[Records drawn from a dataset]
• • • • •

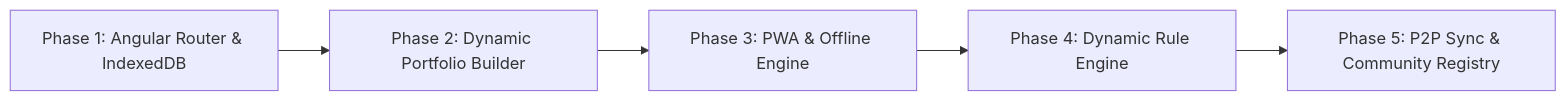
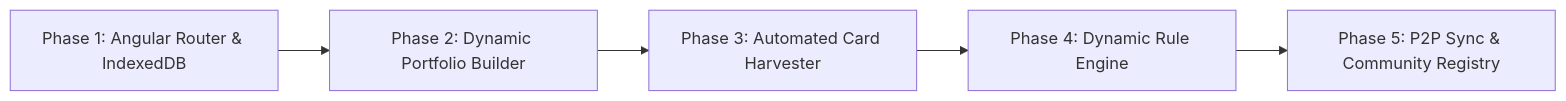
The diagram in docs/SCALING_STRATEGY.md (ShubhrankR/the_plastic_route), drawn with Mermaid before and after one commit. The commit also changed other lines of this file and 7 other files, not shown here.

Commit message:
feat(cards): implement automated card harvester, dataset sync, and ingest 2026 Axis, HDFC, and ICICI catalogs

````diff
--- a/docs/SCALING_STRATEGY.md
+++ b/docs/SCALING_STRATEGY.md
@@ -140,7 +153,7 @@
 ```mermaid
 flowchart LR
     A[Phase 1: Angular Router & IndexedDB] --> B[Phase 2: Dynamic Portfolio Builder]
-    B --> C[Phase 3: PWA & Offline Engine]
+    B --> C[Phase 3: Automated Card Harvester]
     C --> D[Phase 4: Dynamic Rule Engine]
     D --> E[Phase 5: P2P Sync & Community Registry]
 ```
````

• • • • •

*YOUR TASK:* With the line containing "PWA & Offline Engine]" as the first and the last line of the data as the final one, copy every line between them exactly, those two included.

*EXERCISE OUTPUT:*
-    B --> C[Phase 3: PWA & Offline Engine]
+    B --> C[Phase 3: Automated Card Harvester]
     C --> D[Phase 4: Dynamic Rule Engine]
     D --> E[Phase 5: P2P Sync & Community Registry]
 ```
````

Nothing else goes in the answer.